“As citizen diplomats we had a unique opportunity to interact with Syrian students, professionals, government officials, religious leaders and regular citizens, and construct a different reality from what we had heard or read in the United States,” said Seth Cohen, a doctoral candidate at the Institute for Conflict Analysis and Resolution.
And given how interconnected Middle Eastern countries are, Gopin said he hopes there will be a positive ripple effect from the trip for the whole region.
Sarah also uses the joint program as an example of the unexpected ability of a handful of individuals to make a larger impact, saying, “It shows the power of two people to make such a change.”
Relationship building at a personal level is one of the main themes in Gopin’s newest book, “To Make the Earth Whole: The Art of Citizen Diplomacy in an Age of Religious Militancy,” in which he outlines strategies for creating communities across different groups globally. It’s the CRDC director’s belief that people outside the government arena can address religious and cultural clashes through the bonds of friendship by building new social and spiritual networks.
Similarly, Gopin and Sarah’s newest venture is a for-profit company geared around educational tourism. The company, named Mejdi — roughly translated to “honor” in Arabic — will help to connect groups with local peace workers around the world. According to Sarah, participants will be able to learn about the climates and histories of a particular land from a local who can give them a balanced tour experience so they can “become part of the solution.”
Mejdi seeks to expose travelers to life beyond the tourist sites and monuments of places like Israel, in addition to pumping some much needed money toward often-undervalued — and under-compensated — peace workers.
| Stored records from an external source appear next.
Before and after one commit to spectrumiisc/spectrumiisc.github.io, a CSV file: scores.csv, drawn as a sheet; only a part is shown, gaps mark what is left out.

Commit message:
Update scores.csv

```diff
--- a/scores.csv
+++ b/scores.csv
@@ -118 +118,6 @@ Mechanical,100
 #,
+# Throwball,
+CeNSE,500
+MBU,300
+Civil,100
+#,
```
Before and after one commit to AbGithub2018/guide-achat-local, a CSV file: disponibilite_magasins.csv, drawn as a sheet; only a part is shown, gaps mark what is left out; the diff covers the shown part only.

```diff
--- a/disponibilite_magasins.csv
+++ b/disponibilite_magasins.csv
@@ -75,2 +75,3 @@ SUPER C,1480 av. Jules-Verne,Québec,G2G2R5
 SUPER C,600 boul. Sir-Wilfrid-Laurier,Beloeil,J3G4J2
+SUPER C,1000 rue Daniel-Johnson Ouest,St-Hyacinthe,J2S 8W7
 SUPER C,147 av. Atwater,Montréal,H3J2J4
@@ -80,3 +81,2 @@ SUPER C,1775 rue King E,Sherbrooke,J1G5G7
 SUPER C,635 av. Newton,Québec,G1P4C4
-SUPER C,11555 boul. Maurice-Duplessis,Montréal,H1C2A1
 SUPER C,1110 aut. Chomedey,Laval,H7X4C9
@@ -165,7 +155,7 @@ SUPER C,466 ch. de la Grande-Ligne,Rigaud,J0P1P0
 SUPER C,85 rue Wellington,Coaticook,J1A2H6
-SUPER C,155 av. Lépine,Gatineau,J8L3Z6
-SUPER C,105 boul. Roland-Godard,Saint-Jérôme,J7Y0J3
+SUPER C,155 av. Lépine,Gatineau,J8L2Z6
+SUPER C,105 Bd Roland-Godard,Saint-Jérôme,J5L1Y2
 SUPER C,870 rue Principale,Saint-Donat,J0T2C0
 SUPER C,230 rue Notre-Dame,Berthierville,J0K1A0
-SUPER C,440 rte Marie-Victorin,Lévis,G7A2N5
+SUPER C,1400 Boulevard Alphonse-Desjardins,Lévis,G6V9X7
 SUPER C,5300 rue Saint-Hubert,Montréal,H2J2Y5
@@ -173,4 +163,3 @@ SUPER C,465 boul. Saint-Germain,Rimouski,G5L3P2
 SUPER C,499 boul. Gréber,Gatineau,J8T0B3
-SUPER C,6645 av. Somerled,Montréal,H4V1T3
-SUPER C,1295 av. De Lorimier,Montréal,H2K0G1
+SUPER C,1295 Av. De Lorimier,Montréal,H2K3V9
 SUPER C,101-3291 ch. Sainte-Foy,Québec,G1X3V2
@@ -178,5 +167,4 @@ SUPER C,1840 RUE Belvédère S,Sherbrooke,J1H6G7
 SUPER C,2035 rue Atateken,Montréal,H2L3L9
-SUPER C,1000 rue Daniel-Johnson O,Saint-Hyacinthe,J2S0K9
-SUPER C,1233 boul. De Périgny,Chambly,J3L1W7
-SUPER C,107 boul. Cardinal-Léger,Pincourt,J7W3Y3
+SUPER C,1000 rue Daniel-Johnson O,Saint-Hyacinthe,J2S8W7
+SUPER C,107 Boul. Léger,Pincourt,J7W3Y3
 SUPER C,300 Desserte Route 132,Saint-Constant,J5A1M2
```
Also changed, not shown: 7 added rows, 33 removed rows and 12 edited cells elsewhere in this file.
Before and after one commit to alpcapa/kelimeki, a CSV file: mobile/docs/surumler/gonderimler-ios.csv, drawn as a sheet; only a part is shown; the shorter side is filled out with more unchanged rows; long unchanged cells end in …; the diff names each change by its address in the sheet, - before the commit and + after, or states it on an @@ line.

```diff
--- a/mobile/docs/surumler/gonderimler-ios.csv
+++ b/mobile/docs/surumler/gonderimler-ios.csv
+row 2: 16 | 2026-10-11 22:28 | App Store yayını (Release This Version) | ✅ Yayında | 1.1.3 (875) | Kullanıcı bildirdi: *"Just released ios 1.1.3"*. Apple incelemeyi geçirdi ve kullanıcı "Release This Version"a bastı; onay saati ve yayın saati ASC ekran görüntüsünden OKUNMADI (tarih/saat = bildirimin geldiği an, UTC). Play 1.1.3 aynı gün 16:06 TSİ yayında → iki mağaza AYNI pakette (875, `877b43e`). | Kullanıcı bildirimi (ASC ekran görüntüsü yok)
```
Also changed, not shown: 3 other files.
In the past, Sarah has done similar cross-cultural bridge building at various religious communities and college campuses around the country. He recalled a particular time when he traveled to the University of Miami at the request of a budding student group formed to better ties between Israelis and Palestinians.
Once he arrived, he encouraged the 50 students, rather than simply debating and talking about their differences, to take action — by opening a fair trade shop to sell their wares and work collaboratively.
“By doing something together it creates a relationship. It was highly successful,” he said. “The point is that if we keep talking we’ll argue. But if we can do something productive, there’s a transformation.”
For more information on the George Mason Center for World Religions, Diplomacy and Conflict Resolution, visit http://crdcgmu.wordpress.com. For more information on Mejdi, visit http://mejdi.net.
About the Author
Dena Levitz is a contributing writer for The Washington Diplomat.